Clinton wouldn't say whether she supported or opposed the controversial $5.4 billion project when asked a direct question about it earlier this month at an event in Vancouver.
"She’s kind of a closed book on the environment,” said Guy Saperstein, an Oakland-based venture capitalist and former president of the San Francisco-based Sierra Club Foundation told Bloomberg News. “I, for one, would not support her until she gives us more information.”
“She could be a leader on Keystone if she wanted to be,” Saperstein said. “This is a great opportunity for her to show a little courage.”
Coming out one way or another on the oil-sands pipeline, which would carry crude from Alberta to Gulf refineries, is risky for the possible 2016 presidential hopeful.
While giving her an edge in to secure the Democratic bid among environmentalists like Tom SteyerTom SteyerOvernight Energy: 'Eye of fire,' Exxon lobbyist's comments fuel renewed attacks on oil industry | Celebrities push Biden to oppose controversial Minnesota pipeline | More than 75 companies ask Congress to pass clean electricity standard Celebrities push Biden to oppose controversial Minnesota pipeline Six things to watch as California heads for recall election MORE, who are willing to throw political muscle behind Keystone XL opponents, it could hurt her in the general election.
But Steyer has yet to publicly endorse Clinton, although his super-PAC has said it will be in the forefront come 2014 and 2016.
Democratic strategists are also working to keep environmentalists behind Clinton, as she is the party nominee favorite despite polls.
“Many of Mrs. Clinton’s most prominent supporters hope she will acknowledge the rapidly changing data on climate disruption,” Betsy Taylor, a political strategist working with green groups and donors, told Bloomberg News.
“New data is in, and Hillary is a woman who respects the facts.
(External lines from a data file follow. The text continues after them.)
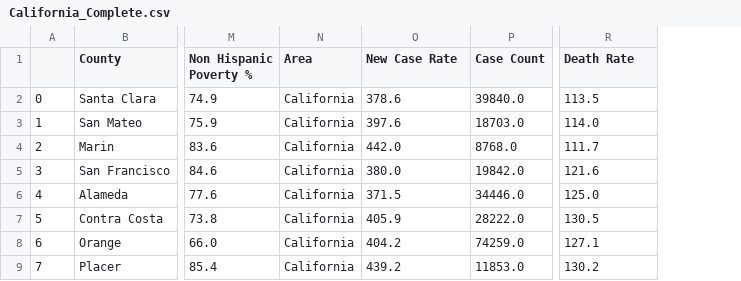
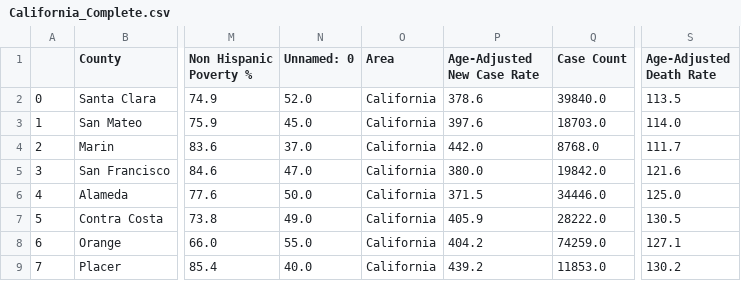
Before and after one commit to jclements72/Project-4, a CSV file: Resources/California_Complete.csv, drawn as a sheet; only a part is shown, gaps mark what is left out; addresses are those after the commit; the diff names each change by its address in the sheet, - before the commit and + after, or states it on an @@ line.

```diff
--- a/Resources/California_Complete.csv
+++ b/Resources/California_Complete.csv
+column N (Unnamed: 0), rows 2-9: 52.0 | 45.0 | 37.0 | 47.0 | 50.0 | 49.0 | 55.0 | 40.0
-P1: New Case Rate
+P1: Age-Adjusted New Case Rate
-S1: Death Rate
+S1: Age-Adjusted Death Rate
```
Also changed, not shown: High_Pop_Resources/California_cancer.csv, High_Pop_Resources/Florida_cancer.csv, 6 other files.
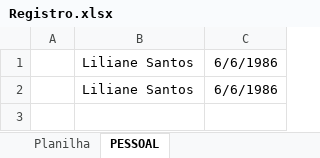
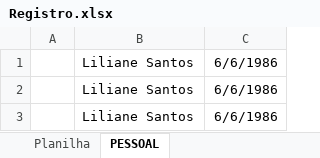
Before and after one commit to camilambatista/desafios-uipath, an Excel workbook: Robo_Extrator/ID/Identidades/Registro.xlsx, sheet PESSOAL, drawn as a sheet; values as stored, in another font and other column widths than the file's, no borders; the diff names each change by its address in the sheet, - before the commit and + after, or states it on an @@ line.

Commit message:
Iniciando desafio robô registro identidade

```diff
--- a/Robo_Extrator/ID/Identidades/Registro.xlsx (sheet PESSOAL)
+++ b/Robo_Extrator/ID/Identidades/Registro.xlsx (sheet PESSOAL)
+row 3:  | Liliane Santos | 6/6/1986
```
Also changed, not shown: 30 other files.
We hope she’ll encourage the president to step up and deny this permit.”